The Penn Libraries’ historic collection of research material on German immigrants to Pennsylvania recently grew to include a set of nine German-language newspapers published in Philadelphia at the turn of the twentieth century. A generous gift of the German Society of Pennsylvania, this collection features some of the most notable German-language newspapers in the country. These include Philadelphia Demokrat, Neue Welt, Philadelphia Tageblatt, Philadelphia freie Presse, Philadelphia Morgen-Gazette, Philadelphia Schwäbischer Merkur, Schwäbischer Merkur, Philadelphia Sonntags Journal, and Volks-Stimme: das Socialistische Wochenblatt für die Ost-Staaten.
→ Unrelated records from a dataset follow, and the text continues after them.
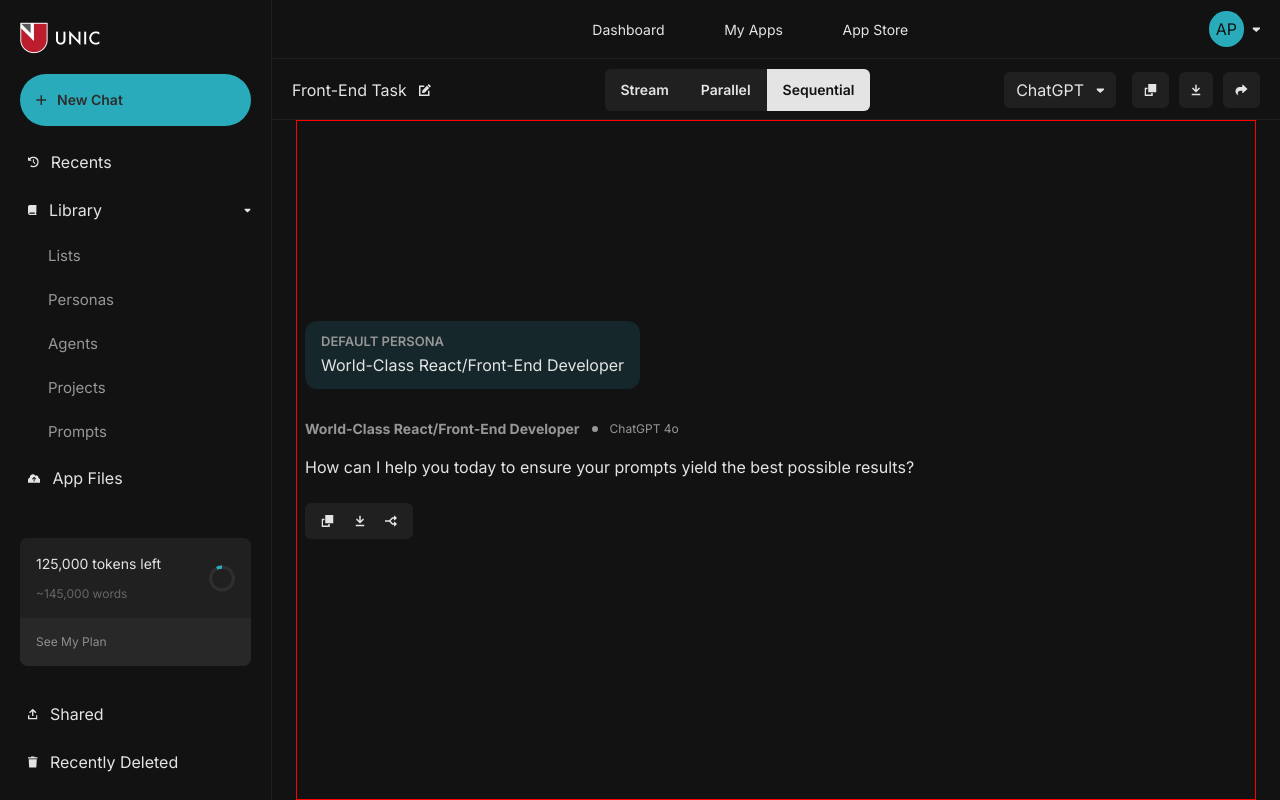
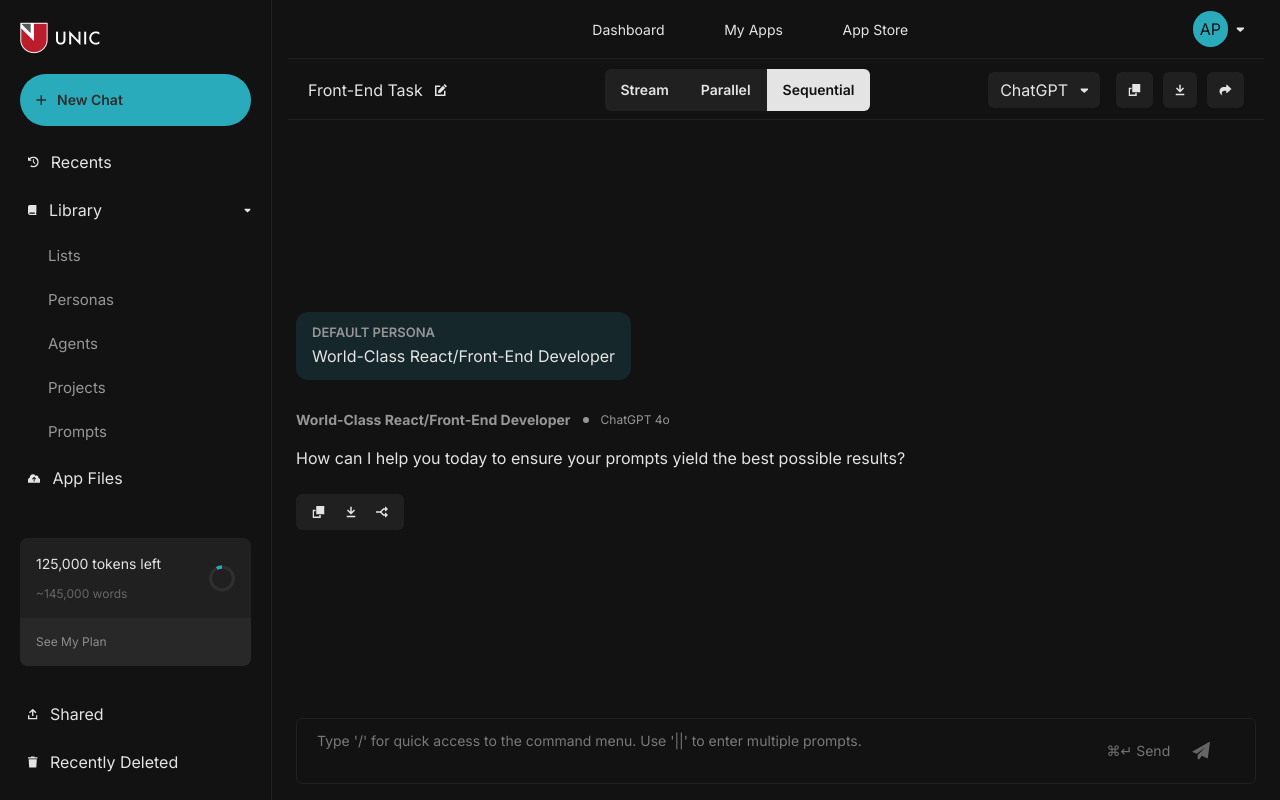
Before and after one commit to victory-a/unic_assessment, a Next.js app: page / in a window 1280 px wide. Built offline with nearby package versions, Linux system fonts and the light colour scheme.

Commit message:
feat: action buttons

```diff
--- /dev/null
+++ b/src/assets/svg-icons/PaperPlaneIcon.tsx
@@ -0,0 +1,21 @@
+import React from 'react';
+
+const PaperPlaneIcon = () => {
+  return (
+    <svg width='18' height='19' viewBox='0 0 18 19' fill='none' xmlns='http://www.w3.org/2000/svg'>
+      <g clip-path='url(#clip0_1_146)'>
+        <path
+          d='M0 10.625L18 0.5L15.75 17.375L9.55547 14.7207L7.3125 18.5L5.625 17.9375V15.125V14L13.5 6.125L4.67578 12.6289L0 10.625Z'
+          fill='#E4E4E4'
+        />
+      </g>
+      <defs>
+        <clipPath id='clip0_1_146'>
+          <rect width='18' height='18' fill='white' transform='translate(0 0.5)' />
+        </clipPath>
+      </defs>
+    </svg>
+  );
+};
+
+export default PaperPlaneIcon;
--- /dev/null
+++ b/src/components/ChatInput.tsx
@@ -0,0 +1,45 @@
+import PaperPlaneIcon from '@/assets/svg-icons/PaperPlaneIcon';
+import React from 'react';
+
+const ChatInput = () => {
+  const [value, setValue] = React.useState('');
+  const textareaRef = React.useRef<HTMLTextAreaElement>(null);
+
+  const adjustHeight = () => {
+    if (textareaRef.current) {
+      textareaRef.current.style.height = 'auto';
+      textareaRef.current.style.height = `${textareaRef.current.scrollHeight}px`;
+    }
+  };
+
+  React.useEffect(() => {
+    adjustHeight();
+  }, []);
+
+  return (
+    <form className='input mb-4 flex w-full items-center rounded-md border border-foreground bg-background px-5'>
+      <textarea
+        autoFocus
+        name='query'
+        ref={textareaRef}
+        className='placeholder:text-grey-600 mt-3 max-h-[13rem] w-full resize-none overflow-y-hidden rounded-md bg-background leading-relaxed outline-none placeholder:text-sm'
+        placeholder="Type '/' for quick access to the command menu. Use '||' to enter multiple prompts."
+        onInput={adjustHeight}
+        onChange={(e) => setValue(e.target.value)}
+        style={{ maxHeight: '13rem', overflowY: 'scroll' }}
+      ></textarea>
+
+      <div className='text-grey-700 mx-2 flex items-center text-nowrap rounded-sm p-2 disabled:opacity-40'>
+        <span className='mr-3 text-sm'>⌘↵ Send</span>
+        <button
+          className='flex h-[2.3rem] w-[2.3rem] cursor-pointer items-center justify-center rounded-full p-1 hover:bg-green-100 disabled:bg-transparent disabled:opacity-40'
+          disabled={!value}
+        >
+          <PaperPlaneIcon />
+        </button>
+      </div>
+    </form>
+  );
+};
+
+export default ChatInput;
--- a/src/components/Layout/AppLayout.tsx
+++ b/src/components/Layout/AppLayout.tsx
@@ -32,9 +32,9 @@ const AppLayout = (props: PropsWithChildren) => {
       {width && width > 768 ? <SideBar /> : null}
       {displayMobileSidebar ? <MobileSidebar onClose={() => setDisplayMobileSidebar(false)} /> : null}
 
-      <div className='w-full'>
+      <div className='w-full px-4'>
         <Header onOpen={() => setDisplayMobileSidebar(true)} />
-        <div className='red-border no-scrollbar chat-body-h mx-auto flex w-full max-w-full flex-col overflow-x-scroll p-2 pb-4 lg:max-w-[60rem]'>
+        <div className='no-scrollbar chat-body-h relative mx-auto flex w-full max-w-full flex-col overflow-x-scroll pb-4 lg:max-w-[60rem]'>
           {props.children}
         </div>
       </div>
--- a/src/pages/index.tsx
+++ b/src/pages/index.tsx
@@ -1,11 +1,15 @@
+import ChatInput from '@/components/ChatInput';
 import AppLayout from '@/components/Layout/AppLayout';
 import PersonaDisplay from '@/components/PersonaDisplay';
 
 export default function Home() {
   return (
     <AppLayout>
-      <div className='pt-48'>
+      <div className='pt-10 md:pt-48'>
         <PersonaDisplay />
+      </div>
+      <div className='absolute bottom-0 w-full lg:max-w-[60rem]'>
+        <ChatInput />
       </div>
     </AppLayout>
   );
--- a/tailwind.config.ts
+++ b/tailwind.config.ts
@@ -19,6 +19,8 @@ const config: Config = {
           300: '#666666',
           400: '#282828',
           500: '#8E8E8E',
+          600: '#797979',
+          700: '#747474',
         },
         blue: {
           100: '#2AABBC',
```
Spanning the period from the 1870s through World War I, the newspapers provide unique insight into the German immigrant community in Philadelphia and the origins of German-American identity. At that time, first- and second-generation Germans comprised as much as 12% of the city’s population. The papers are an essential source of information about the community’s social, cultural, political, economic, and labor relations, as well as about changes to its ethnic identity over time and through crisis. To maintain a German identity in a new country and, later, to create a new and distinctly hyphenated German-American identity, immigrants created institutions such as cultural organizations, unions, holidays, and memorial events. One of the most effective of these was the establishment of a German-language press. Not only did this serve to preserve the culture and perpetuate the language, it was also a vehicle for publicizing efforts to unify German-Americans culturally and politically. Ultimately, with the advent of World War I, the later issues of the collection record the decline in efforts to ennoble German-American culture.
Highlights of the collection include the Philadelphia Demokrat (1877-1907), the oldest-running daily German-language newspaper in Philadelphia, and the Philadelphia freie Presse (1877-1887), both of which provide insight into the identity and lifestyle of the middle-class German immigrants to America, their primary readership. Also of note, the Philadelphia Tageblatt (1879-1918) was an official organ of the German Social Democratic Workingmen’s Party and one of the most important German socialist publications in the country.
Much of the collection represents the last known copies extant in the world. To both preserve this extraordinary treasure for posterity and to make it broadly accessible to the public, the Penn Libraries plans to digitize the newspapers beginning in 2016. Title-level records are now available in the Libraries’ catalog, Franklin. The newspapers are available for viewing in the Kislak Center Reading Room upon request.
Please contact Brigitte Burris (email@example.com), Librarian for Germanic Languages & Literatures, with inquiries about the collection.